Today would have been President Ronald Reagan’s 94th birthday.
Jeff Harrell:

President Reagan meant a lot to me. I never met the man, nor did I ever vote for him; I was two weeks shy of my eighth birthday when he was first elected to the White House. But growing up in the Reagan era, I couldn’t help but be influenced by his policies, his philosophies and most of all his presence. He was just there, like a permanent fixture, and I grew up around him.
Likewise with me. I vividly remember President Reagan’s first inauguration, watching the coverage on television the afternoon and evening after I got home from school. First, at the sitter who take care of several children after school while their parents were still working, and later, with my parents, over dinner.

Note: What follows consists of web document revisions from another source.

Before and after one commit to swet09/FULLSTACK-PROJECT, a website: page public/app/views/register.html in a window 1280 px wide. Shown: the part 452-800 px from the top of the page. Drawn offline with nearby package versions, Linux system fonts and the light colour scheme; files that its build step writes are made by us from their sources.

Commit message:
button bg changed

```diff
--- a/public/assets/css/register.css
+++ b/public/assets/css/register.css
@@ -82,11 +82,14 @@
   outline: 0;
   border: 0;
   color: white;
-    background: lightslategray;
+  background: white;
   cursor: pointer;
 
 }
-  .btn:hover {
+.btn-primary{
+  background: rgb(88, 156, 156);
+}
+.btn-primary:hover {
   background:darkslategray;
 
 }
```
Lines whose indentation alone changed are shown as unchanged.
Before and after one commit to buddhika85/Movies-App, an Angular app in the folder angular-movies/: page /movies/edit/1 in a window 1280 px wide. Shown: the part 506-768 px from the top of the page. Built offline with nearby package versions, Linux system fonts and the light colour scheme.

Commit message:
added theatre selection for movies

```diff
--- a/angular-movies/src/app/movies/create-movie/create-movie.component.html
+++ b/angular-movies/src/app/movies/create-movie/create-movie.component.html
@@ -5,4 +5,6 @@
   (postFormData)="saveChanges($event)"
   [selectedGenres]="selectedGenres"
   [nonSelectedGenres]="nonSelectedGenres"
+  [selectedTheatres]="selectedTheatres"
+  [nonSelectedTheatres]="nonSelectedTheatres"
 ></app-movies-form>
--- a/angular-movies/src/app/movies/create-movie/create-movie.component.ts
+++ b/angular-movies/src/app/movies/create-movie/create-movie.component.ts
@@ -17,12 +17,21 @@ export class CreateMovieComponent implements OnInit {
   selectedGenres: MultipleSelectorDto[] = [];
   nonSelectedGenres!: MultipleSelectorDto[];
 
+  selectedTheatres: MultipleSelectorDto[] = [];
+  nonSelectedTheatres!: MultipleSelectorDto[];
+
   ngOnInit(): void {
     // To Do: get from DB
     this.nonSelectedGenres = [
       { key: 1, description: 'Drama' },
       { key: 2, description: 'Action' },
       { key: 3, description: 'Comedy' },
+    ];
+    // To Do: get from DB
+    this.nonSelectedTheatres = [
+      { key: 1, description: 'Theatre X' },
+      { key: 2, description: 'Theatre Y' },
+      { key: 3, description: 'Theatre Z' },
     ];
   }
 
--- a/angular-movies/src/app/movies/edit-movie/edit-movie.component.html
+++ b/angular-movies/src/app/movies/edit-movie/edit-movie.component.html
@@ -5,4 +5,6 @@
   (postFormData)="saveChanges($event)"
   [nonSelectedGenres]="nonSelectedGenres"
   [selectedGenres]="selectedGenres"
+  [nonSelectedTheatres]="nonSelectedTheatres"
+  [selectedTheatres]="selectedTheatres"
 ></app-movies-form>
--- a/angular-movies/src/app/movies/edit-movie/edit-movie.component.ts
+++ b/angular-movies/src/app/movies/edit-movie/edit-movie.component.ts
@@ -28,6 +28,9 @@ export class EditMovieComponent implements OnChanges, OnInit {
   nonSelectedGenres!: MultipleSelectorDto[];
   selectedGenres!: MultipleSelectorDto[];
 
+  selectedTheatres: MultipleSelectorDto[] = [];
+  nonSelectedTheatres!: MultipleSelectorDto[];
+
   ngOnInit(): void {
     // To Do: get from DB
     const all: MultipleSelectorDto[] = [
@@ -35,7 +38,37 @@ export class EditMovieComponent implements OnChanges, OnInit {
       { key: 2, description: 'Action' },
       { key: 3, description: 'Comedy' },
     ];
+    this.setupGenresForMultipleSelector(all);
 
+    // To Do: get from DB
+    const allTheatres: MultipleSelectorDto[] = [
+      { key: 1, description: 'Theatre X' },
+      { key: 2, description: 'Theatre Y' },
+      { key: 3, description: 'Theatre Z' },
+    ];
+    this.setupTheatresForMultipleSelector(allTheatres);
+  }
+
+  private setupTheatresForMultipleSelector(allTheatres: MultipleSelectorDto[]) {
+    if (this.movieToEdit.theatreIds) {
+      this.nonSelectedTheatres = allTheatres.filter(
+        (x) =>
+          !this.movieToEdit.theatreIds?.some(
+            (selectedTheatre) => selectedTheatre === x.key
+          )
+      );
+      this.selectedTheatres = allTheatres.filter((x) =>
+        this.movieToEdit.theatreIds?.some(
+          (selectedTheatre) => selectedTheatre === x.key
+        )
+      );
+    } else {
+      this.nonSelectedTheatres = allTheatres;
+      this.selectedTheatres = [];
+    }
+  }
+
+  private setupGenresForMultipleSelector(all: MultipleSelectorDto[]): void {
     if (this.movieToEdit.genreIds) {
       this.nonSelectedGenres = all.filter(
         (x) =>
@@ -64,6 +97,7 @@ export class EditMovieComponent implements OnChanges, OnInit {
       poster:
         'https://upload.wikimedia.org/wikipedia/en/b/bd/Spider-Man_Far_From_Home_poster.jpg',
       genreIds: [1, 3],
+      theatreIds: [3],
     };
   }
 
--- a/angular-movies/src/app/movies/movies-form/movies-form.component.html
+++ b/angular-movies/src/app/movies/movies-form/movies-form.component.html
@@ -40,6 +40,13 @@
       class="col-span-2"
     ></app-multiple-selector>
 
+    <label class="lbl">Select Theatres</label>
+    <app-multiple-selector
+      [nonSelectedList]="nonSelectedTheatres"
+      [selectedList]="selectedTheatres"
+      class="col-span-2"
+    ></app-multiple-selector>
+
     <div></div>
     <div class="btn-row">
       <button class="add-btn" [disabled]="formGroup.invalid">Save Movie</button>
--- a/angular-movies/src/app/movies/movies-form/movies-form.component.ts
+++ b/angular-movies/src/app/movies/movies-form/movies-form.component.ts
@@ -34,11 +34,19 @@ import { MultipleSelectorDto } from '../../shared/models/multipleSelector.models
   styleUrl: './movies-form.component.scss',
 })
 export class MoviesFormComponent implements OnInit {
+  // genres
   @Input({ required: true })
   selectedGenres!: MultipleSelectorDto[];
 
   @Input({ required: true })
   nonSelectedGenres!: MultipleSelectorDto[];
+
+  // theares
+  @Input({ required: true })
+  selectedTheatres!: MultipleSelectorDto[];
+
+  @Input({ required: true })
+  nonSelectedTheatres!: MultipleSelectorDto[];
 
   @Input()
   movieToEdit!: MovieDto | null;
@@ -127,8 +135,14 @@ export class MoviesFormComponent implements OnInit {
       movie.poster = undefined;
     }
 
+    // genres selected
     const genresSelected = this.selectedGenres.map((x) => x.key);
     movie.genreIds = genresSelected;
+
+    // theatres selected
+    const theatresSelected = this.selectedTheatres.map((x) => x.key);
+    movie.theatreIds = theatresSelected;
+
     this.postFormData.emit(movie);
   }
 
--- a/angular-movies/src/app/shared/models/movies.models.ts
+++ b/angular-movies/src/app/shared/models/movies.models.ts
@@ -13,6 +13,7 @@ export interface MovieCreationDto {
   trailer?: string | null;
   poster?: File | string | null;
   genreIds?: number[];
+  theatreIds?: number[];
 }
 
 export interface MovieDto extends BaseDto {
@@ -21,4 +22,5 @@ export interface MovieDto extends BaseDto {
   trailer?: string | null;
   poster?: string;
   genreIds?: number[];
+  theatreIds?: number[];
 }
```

As with Jeff, President Reagan has influenced me even more as I got older, and took more of an interest in politics. Many consider FDR the greatest president of the 20th century, but I would have to disagree. FDR offered shorter-term solutions to short-term problems that have blossomed in to a monster federal bureaucracy. FDR may have done most of the work toward winning the Second World War, but he did so while allowing the evil influence of communism to spread throughout Asia, Eastern Europe, and even within the ranks of his own administration. He left us the Cold War.
Which Reagan won. The left called Reagan crazy, a cowboy (sound familiar?), one who would get us in to a nuclear war with the Soviet Union. Instead, Reagan won victory after victory after victory against the Soviets, without a missile ever being launched. At the same time, he oversaw the greatest eight-year period of growth our nation has ever enjoyed. For me, and many others, it’s Ronald Wilson Reagan who stands on the shoulders of giants in the 20th century.